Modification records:
============================================================
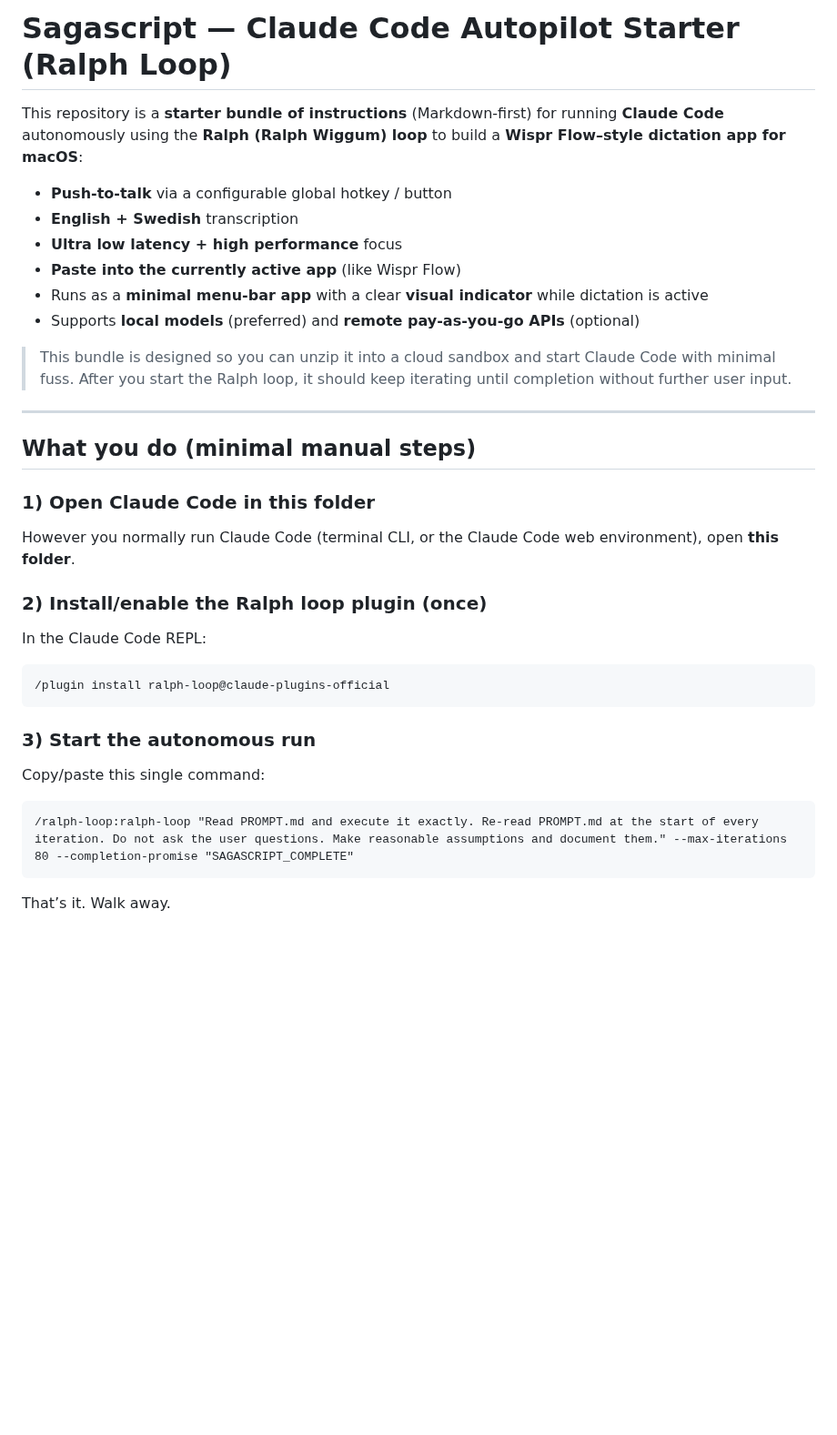
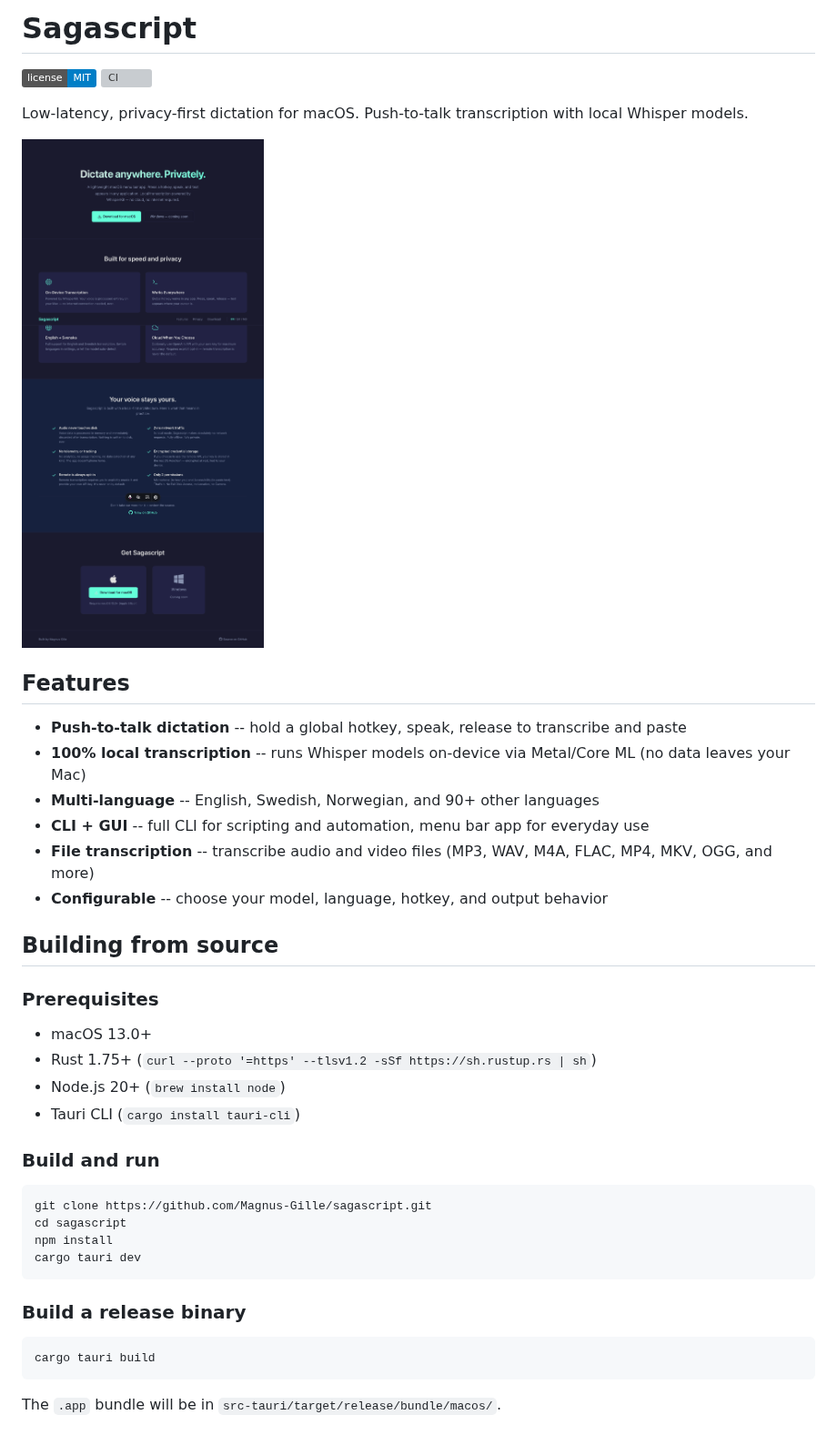
Before and after one commit to Magnus-Gille/sagascript, a Markdown page: README.md, the part around one of its changes. Shown at 91% size. Drawn GitHub-style; pictures changed too: sagascript-screenshot.png (added); badges without logos; blank space fills up the shorter version; grey boxes are pictures that could not be loaded.

````diff
--- a/README.md
+++ b/README.md
@@ -1,36 +1,44 @@
-# Sagascript — Claude Code Autopilot Starter (Ralph Loop)
+# Sagascript
 
-This repository is a **starter bundle of instructions** (Markdown-first) for running **Claude Code** autonomously using the **Ralph (Ralph Wiggum) loop** to build a **Wispr Flow–style dictation app for macOS**:
-- **Push-to-talk** via a configurable global hotkey / button
-- **English + Swedish** transcription
-- **Ultra low latency + high performance** focus
-- **Paste into the currently active app** (like Wispr Flow)
-- Runs as a **minimal menu-bar app** with a clear **visual indicator** while dictation is active
-- Supports **local models** (preferred) and **remote pay-as-you-go APIs** (optional)
+[![MIT License](https://img.shields.io/badge/license-MIT-blue.svg)](LICENSE)
+[![CI](https://github.com/Magnus-Gille/sagascript/actions/workflows/ci.yml/badge.svg)](https://github.com/Magnus-Gille/sagascript/actions/workflows/ci.yml)
 
-> This bundle is designed so you can unzip it into a cloud sandbox and start Claude Code with minimal fuss.
-> After you start the Ralph loop, it should keep iterating until completion without further user input.
+Low-latency, privacy-first dictation for macOS. Push-to-talk transcription with local Whisper models.
 
----
+![Sagascript](sagascript-screenshot.png)
 
-## What you do (minimal manual steps)
+## Features
 
-### 1) Open Claude Code in this folder
-However you normally run Claude Code (terminal CLI, or the Claude Code web environment), open **this folder**.
+- **Push-to-talk dictation** -- hold a global hotkey, speak, release to transcribe and paste
+- **100% local transcription** -- runs Whisper models on-device via Metal/Core ML (no data leaves your Mac)
+- **Multi-language** -- English, Swedish, Norwegian, and 90+ other languages
+- **CLI + GUI** -- full CLI for scripting and automation, menu bar app for everyday use
+- **File transcription** -- transcribe audio and video files (MP3, WAV, M4A, FLAC, MP4, MKV, OGG, and more)
+- **Configurable** -- choose your model, language, hotkey, and output behavior
 
-### 2) Install/enable the Ralph loop plugin (once)
-In the Claude Code REPL:
+## Building from source
 
-```
-/plugin install ralph-loop@claude-plugins-official
+### Prerequisites
+
+- macOS 13.0+
+- Rust 1.75+ (`curl --proto '=https' --tlsv1.2 -sSf https://sh.rustup.rs | sh`)
+- Node.js 20+ (`brew install node`)
+- Tauri CLI (`cargo install tauri-cli`)
+
+### Build and run
+
+```bash
+git clone https://github.com/Magnus-Gille/sagascript.git
+cd sagascript
+npm install
+cargo tauri dev
 ```
 
-### 3) Start the autonomous run
-Copy/paste this single command:
+### Build a release binary
 
-```
-/ralph-loop:ralph-loop "Read PROMPT.md and execute it exactly. Re-read PROMPT.md at the start of every iteration. Do not ask the user questions. Make reasonable assumptions and document them." --max-iterations 80 --completion-promise "SAGASCRIPT_COMPLETE"
+```bash
+cargo tauri build
 ```
 
-That’s it. Walk away.
+The `.app` bundle will be in `src-tauri/target/release/bundle/macos/`.
 
````
Also changed, not shown: other parts of README.md (+36 -37 lines), .github/ISSUE_TEMPLATE/bug_report.md (added, +27 -0 lines), .github/ISSUE_TEMPLATE/feature_request.md (added, +16 -0 lines), .github/PULL_REQUEST_TEMPLATE.md (added, +14 -0 lines), CLAUDE.md (+36 -76 lines), CONTRIBUTING.md (added, +92 -0 lines), 3 other files.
============================================================
§ **EXERCISE REQUIREMENTS**: Wherever the string "https" appears in the records, copy the whole line.

§ **RESPONSE TO THIS TASK**:
+[![MIT License](https://img.shields.io/badge/license-MIT-blue.svg)](LICENSE)
+[![CI](https://github.com/Magnus-Gille/sagascript/actions/workflows/ci.yml/badge.svg)](https://github.com/Magnus-Gille/sagascript/actions/workflows/ci.yml)
+- Rust 1.75+ (`curl --proto '=https' --tlsv1.2 -sSf https://sh.rustup.rs | sh`)
+git clone https://github.com/Magnus-Gille/sagascript.git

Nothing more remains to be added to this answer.